→ **EXERCISE DESCRIPTION**
Copy every line below where the string "signInRoute" is found.

(Change listing data)
*-*-*

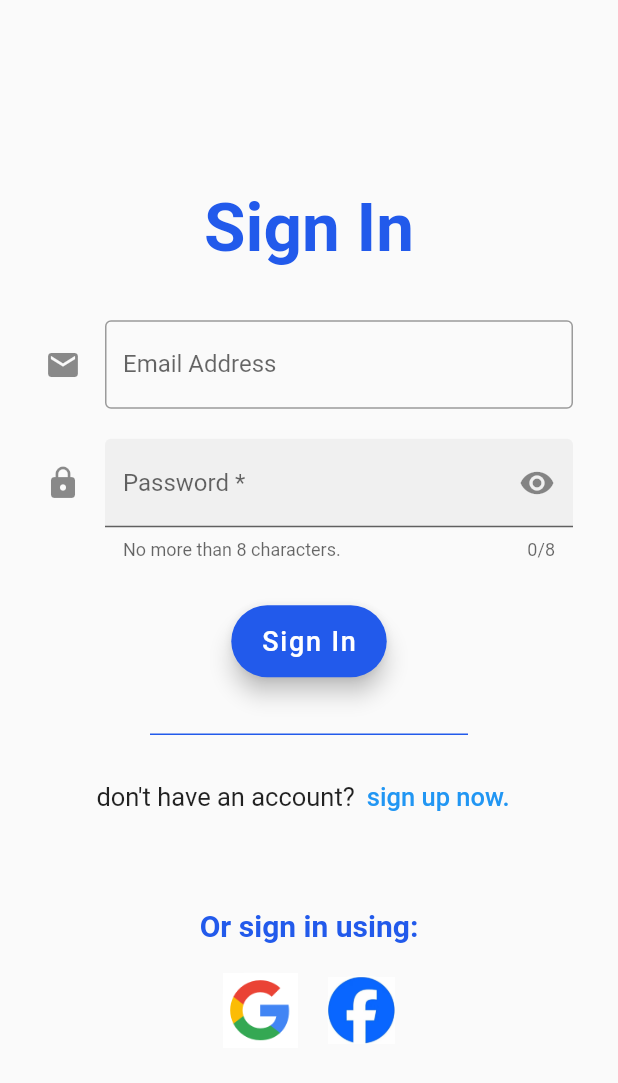
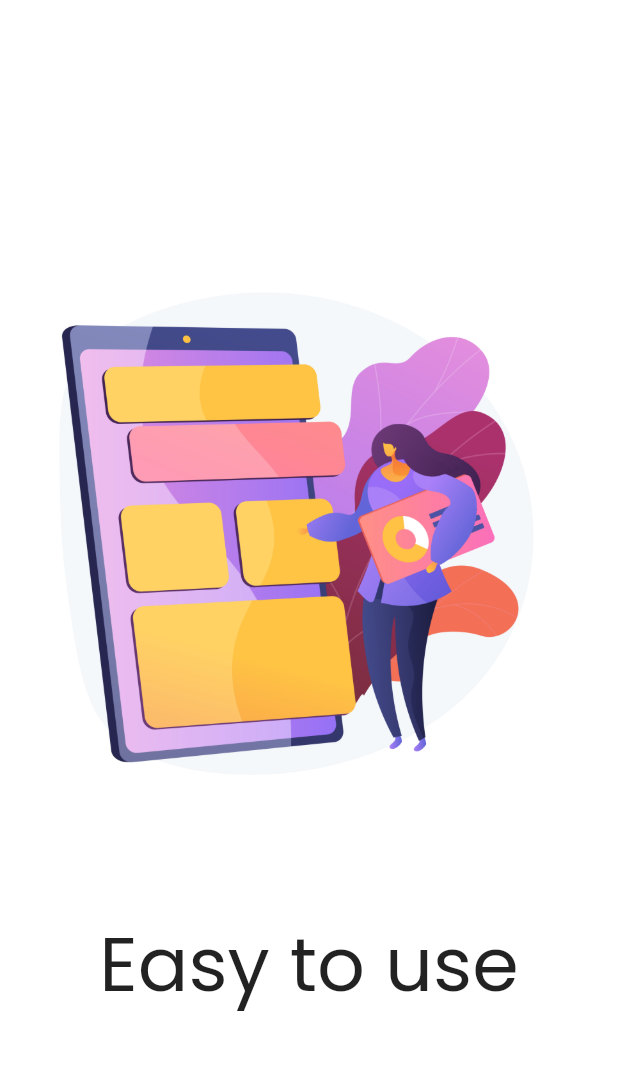
Before and after one commit to hagrasy/noteapp50, a Flutter app: the screen it shows after launch, on a phone screen of 412 x 824 dp. Shown: the top 1083 px of the screen. Run offline on Flutter 3.47's test engine with Material 2 defaults, Android fonts, the phone set to English and light mode, and no system bars; our stand-ins replace firebase_core; accounts and stored records are empty; Roboto replaces fonts that are missing (assets/fonts/Poppins-Bold.ttf).

Commit message:
onboarding int

```diff
--- a/lib/main.dart
+++ b/lib/main.dart
@@ -12,11 +12,12 @@ class NoteApp50 extends StatelessWidget {
   // This widget is the root of your application.
   @override
   Widget build(BuildContext context) {
-    return const SafeArea(
+    return SafeArea(
       child: MaterialApp(
+        theme: ThemeData(fontFamily: 'Poppins'),
         onGenerateRoute: RouterHandler.generateRoute,
         debugShowCheckedModeBanner: false,
-        initialRoute: splashRoute,
+        initialRoute: onBoardingRoute,
       ),
     );
   }
--- a/lib/utilities/constance/colors.dart
+++ b/lib/utilities/constance/colors.dart
@@ -1,4 +1,5 @@
 import 'package:flutter/widgets.dart';
 
 const Color appBlue = Color(0xff225aeb);
-const Color appYellow = Color (0xffffcd08);
+const Color appYellow = Color(0xffffcd08);
+const Color appWhite = Color(0xffffffff);
--- a/lib/utilities/router/route_handler.dart
+++ b/lib/utilities/router/route_handler.dart
@@ -1,4 +1,5 @@
 import 'package:flutter/material.dart';
+import 'package:noteapp50/view/screens/onboarding.dart';
 import 'package:noteapp50/view/screens/signin.dart';
 import 'package:noteapp50/view/screens/signup.dart';
 import 'package:noteapp50/utilities/router/routes.dart';
@@ -8,6 +9,8 @@ class RouterHandler {
   static Route<dynamic> generateRoute (RouteSettings settings) {
 
     switch (settings.name) {
+      case onBoardingRoute :
+        return MaterialPageRoute(builder: (_) => const OnBoardingPage());
       case splashRoute :
         return MaterialPageRoute(builder: (_) => const SplashScreen());
       case signInRoute :
--- a/lib/utilities/router/routes.dart
+++ b/lib/utilities/router/routes.dart
@@ -1,3 +1,4 @@
-const String splashRoute = "/";
+const String onBoardingRoute = "/";
+const String splashRoute = "/splash";
 const String signInRoute = "/signin";
 const String signUpRoute = "/signup";
--- /dev/null
+++ b/lib/view/screens/onboarding.dart
@@ -0,0 +1,51 @@
+import 'package:flutter/material.dart';
+import 'package:noteapp50/utilities/constance/colors.dart';
+
+class OnBoardingPage extends StatefulWidget {
+  const OnBoardingPage({super.key});
+
+  @override
+  State<OnBoardingPage> createState() => _OnBoardingPageState();
+}
+
+class _OnBoardingPageState extends State<OnBoardingPage> {
+  @override
+  Widget build(BuildContext context) {
+    return Scaffold(
+      body: PageView(
+        children: [
+          Container(
+            color: appWhite,
+            child: const Column(
+              children: [
+                Spacer(),
+                Image(image: AssetImage('assets/images/obEasy.jpg')),
+                SizedBox(
+                  height: 50,
+                ),
+                Center(
+                    child: Text(
+                  "Easy to use",
+                  style: TextStyle(
+                    fontSize: 50,
+                  ),
+                )),
+                Spacer(),
+              ],
+            ),
+          ),
+          Container(
+              color: appBlue,
+              child: const Center(
+                  child: Text(
+                "Fast & Secured",
+                style: TextStyle(
+                  color: appWhite,
+                  fontSize: 50,
+                ),
+              )))
+        ],
+      ),
+    );
+  }
+}
--- a/pubspec.yaml
+++ b/pubspec.yaml
@@ -53,6 +53,9 @@ flutter:
     - assets/images/google.png
     - assets/images/facebook.jpg
     - assets/images/error.jpg
+    - assets/images/obEasy.jpg
+    - assets/images/obFast.jpg
+    - assets/images/obSecured.jpg
   # An image asset can refer to one or more resolution-specific "variants", see
   # https://flutter.dev/assets-and-images/#resolution-aware
   # For details regarding adding assets from package dependencies, see
```
Also changed, not shown: assets/images/obEasy.jpg (added), assets/images/obFast.jpg (added), assets/images/obSecured.jpg (added).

*-*-*

→ **EXERCISE OUTPUT**
       case signInRoute :
 const String signInRoute = "/signin";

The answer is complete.